WHAT YOU HAVE TO DO -
Without the images, output every record exactly as it appears.

━━━ GIVEN DATA

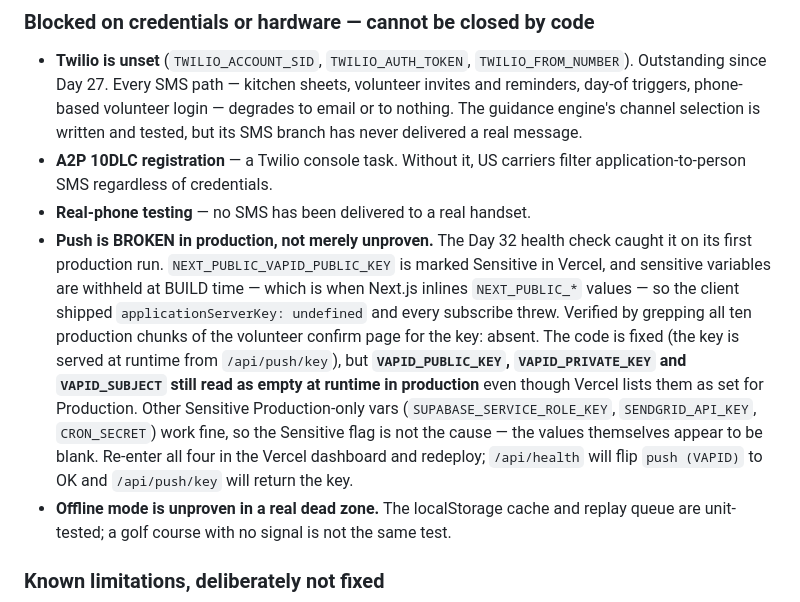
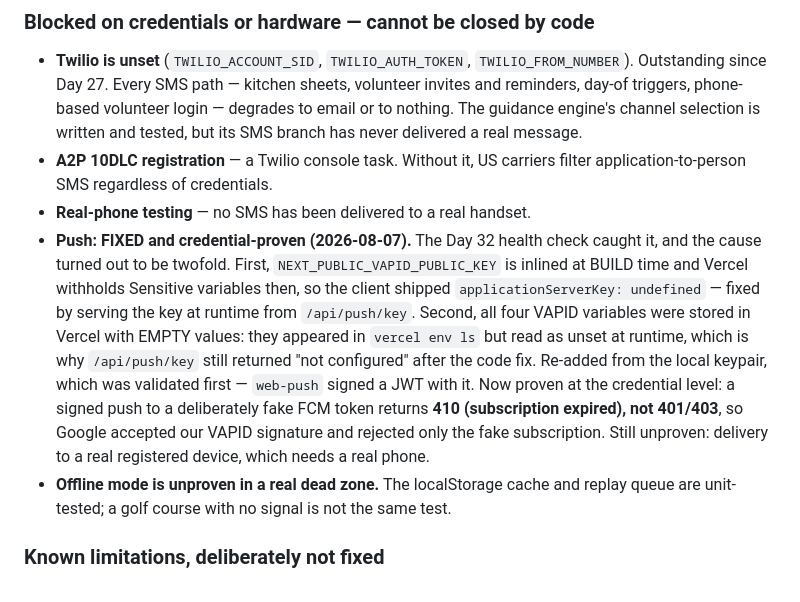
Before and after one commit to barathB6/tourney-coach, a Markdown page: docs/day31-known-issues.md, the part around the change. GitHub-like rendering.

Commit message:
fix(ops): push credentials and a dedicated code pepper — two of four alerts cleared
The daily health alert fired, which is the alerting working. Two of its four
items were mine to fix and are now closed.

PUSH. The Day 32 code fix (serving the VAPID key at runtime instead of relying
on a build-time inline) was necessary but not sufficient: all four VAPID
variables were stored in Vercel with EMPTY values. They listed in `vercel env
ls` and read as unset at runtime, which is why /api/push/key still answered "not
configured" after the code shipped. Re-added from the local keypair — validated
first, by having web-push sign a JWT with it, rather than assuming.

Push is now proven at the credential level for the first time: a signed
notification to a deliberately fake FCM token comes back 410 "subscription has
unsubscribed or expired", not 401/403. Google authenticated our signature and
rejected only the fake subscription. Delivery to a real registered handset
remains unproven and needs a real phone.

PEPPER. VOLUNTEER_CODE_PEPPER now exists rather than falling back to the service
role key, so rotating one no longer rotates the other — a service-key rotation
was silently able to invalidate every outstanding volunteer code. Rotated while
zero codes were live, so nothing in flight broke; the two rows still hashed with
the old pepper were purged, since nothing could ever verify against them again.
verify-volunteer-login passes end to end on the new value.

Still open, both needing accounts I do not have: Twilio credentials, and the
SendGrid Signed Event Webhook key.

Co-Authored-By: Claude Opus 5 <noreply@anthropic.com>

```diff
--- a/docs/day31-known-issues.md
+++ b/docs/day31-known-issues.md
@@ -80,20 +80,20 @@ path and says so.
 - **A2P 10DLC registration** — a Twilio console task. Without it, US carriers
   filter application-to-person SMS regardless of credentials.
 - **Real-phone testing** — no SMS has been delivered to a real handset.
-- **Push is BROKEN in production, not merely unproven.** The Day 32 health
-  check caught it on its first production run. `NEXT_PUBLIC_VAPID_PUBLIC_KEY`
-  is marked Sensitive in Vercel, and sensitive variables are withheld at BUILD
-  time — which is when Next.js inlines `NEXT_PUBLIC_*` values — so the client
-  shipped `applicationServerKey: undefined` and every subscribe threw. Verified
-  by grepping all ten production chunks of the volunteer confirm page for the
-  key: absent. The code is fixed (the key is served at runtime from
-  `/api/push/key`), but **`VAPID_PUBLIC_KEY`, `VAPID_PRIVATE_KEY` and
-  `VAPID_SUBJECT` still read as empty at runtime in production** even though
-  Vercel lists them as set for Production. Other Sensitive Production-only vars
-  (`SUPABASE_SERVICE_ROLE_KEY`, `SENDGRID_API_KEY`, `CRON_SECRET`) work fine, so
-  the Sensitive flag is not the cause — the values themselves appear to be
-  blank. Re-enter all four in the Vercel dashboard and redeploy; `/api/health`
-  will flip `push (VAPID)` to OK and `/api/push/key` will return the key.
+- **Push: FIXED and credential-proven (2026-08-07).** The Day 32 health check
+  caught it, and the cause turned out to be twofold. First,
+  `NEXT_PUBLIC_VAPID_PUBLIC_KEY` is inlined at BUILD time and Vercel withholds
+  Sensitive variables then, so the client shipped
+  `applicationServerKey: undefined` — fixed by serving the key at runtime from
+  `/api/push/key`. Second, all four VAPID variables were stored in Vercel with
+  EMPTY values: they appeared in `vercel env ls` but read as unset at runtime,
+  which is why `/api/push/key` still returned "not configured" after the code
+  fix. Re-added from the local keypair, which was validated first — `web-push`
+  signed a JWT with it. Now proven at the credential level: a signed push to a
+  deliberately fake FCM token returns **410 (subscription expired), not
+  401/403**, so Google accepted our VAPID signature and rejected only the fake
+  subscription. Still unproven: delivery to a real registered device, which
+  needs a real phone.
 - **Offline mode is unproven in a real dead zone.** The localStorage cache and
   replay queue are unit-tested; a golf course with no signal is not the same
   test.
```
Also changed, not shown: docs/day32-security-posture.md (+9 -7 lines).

━━━━━━

REPLY TO THE EXERCISE -
Before and after one commit to barathB6/tourney-coach, a Markdown page: docs/day31-known-issues.md, the part around the change. GitHub-like rendering.

Commit message:
fix(ops): push credentials and a dedicated code pepper — two of four alerts cleared
The daily health alert fired, which is the alerting working. Two of its four
items were mine to fix and are now closed.

PUSH. The Day 32 code fix (serving the VAPID key at runtime instead of relying
on a build-time inline) was necessary but not sufficient: all four VAPID
variables were stored in Vercel with EMPTY values. They listed in `vercel env
ls` and read as unset at runtime, which is why /api/push/key still answered "not
configured" after the code shipped. Re-added from the local keypair — validated
first, by having web-push sign a JWT with it, rather than assuming.

Push is now proven at the credential level for the first time: a signed
notification to a deliberately fake FCM token comes back 410 "subscription has
unsubscribed or expired", not 401/403. Google authenticated our signature and
rejected only the fake subscription. Delivery to a real registered handset
remains unproven and needs a real phone.

PEPPER. VOLUNTEER_CODE_PEPPER now exists rather than falling back to the service
role key, so rotating one no longer rotates the other — a service-key rotation
was silently able to invalidate every outstanding volunteer code. Rotated while
zero codes were live, so nothing in flight broke; the two rows still hashed with
the old pepper were purged, since nothing could ever verify against them again.
verify-volunteer-login passes end to end on the new value.

Still open, both needing accounts I do not have: Twilio credentials, and the
SendGrid Signed Event Webhook key.

Co-Authored-By: Claude Opus 5 <noreply@anthropic.com>

```diff
--- a/docs/day31-known-issues.md
+++ b/docs/day31-known-issues.md
@@ -80,20 +80,20 @@ path and says so.
 - **A2P 10DLC registration** — a Twilio console task. Without it, US carriers
   filter application-to-person SMS regardless of credentials.
 - **Real-phone testing** — no SMS has been delivered to a real handset.
-- **Push is BROKEN in production, not merely unproven.** The Day 32 health
-  check caught it on its first production run. `NEXT_PUBLIC_VAPID_PUBLIC_KEY`
-  is marked Sensitive in Vercel, and sensitive variables are withheld at BUILD
-  time — which is when Next.js inlines `NEXT_PUBLIC_*` values — so the client
-  shipped `applicationServerKey: undefined` and every subscribe threw. Verified
-  by grepping all ten production chunks of the volunteer confirm page for the
-  key: absent. The code is fixed (the key is served at runtime from
-  `/api/push/key`), but **`VAPID_PUBLIC_KEY`, `VAPID_PRIVATE_KEY` and
-  `VAPID_SUBJECT` still read as empty at runtime in production** even though
-  Vercel lists them as set for Production. Other Sensitive Production-only vars
-  (`SUPABASE_SERVICE_ROLE_KEY`, `SENDGRID_API_KEY`, `CRON_SECRET`) work fine, so
-  the Sensitive flag is not the cause — the values themselves appear to be
-  blank. Re-enter all four in the Vercel dashboard and redeploy; `/api/health`
-  will flip `push (VAPID)` to OK and `/api/push/key` will return the key.
+- **Push: FIXED and credential-proven (2026-08-07).** The Day 32 health check
+  caught it, and the cause turned out to be twofold. First,
+  `NEXT_PUBLIC_VAPID_PUBLIC_KEY` is inlined at BUILD time and Vercel withholds
+  Sensitive variables then, so the client shipped
+  `applicationServerKey: undefined` — fixed by serving the key at runtime from
+  `/api/push/key`. Second, all four VAPID variables were stored in Vercel with
+  EMPTY values: they appeared in `vercel env ls` but read as unset at runtime,
+  which is why `/api/push/key` still returned "not configured" after the code
+  fix. Re-added from the local keypair, which was validated first — `web-push`
+  signed a JWT with it. Now proven at the credential level: a signed push to a
+  deliberately fake FCM token returns **410 (subscription expired), not
+  401/403**, so Google accepted our VAPID signature and rejected only the fake
+  subscription. Still unproven: delivery to a real registered device, which
+  needs a real phone.
 - **Offline mode is unproven in a real dead zone.** The localStorage cache and
   replay queue are unit-tested; a golf course with no signal is not the same
   test.
```
Also changed, not shown: docs/day32-security-posture.md (+9 -7 lines).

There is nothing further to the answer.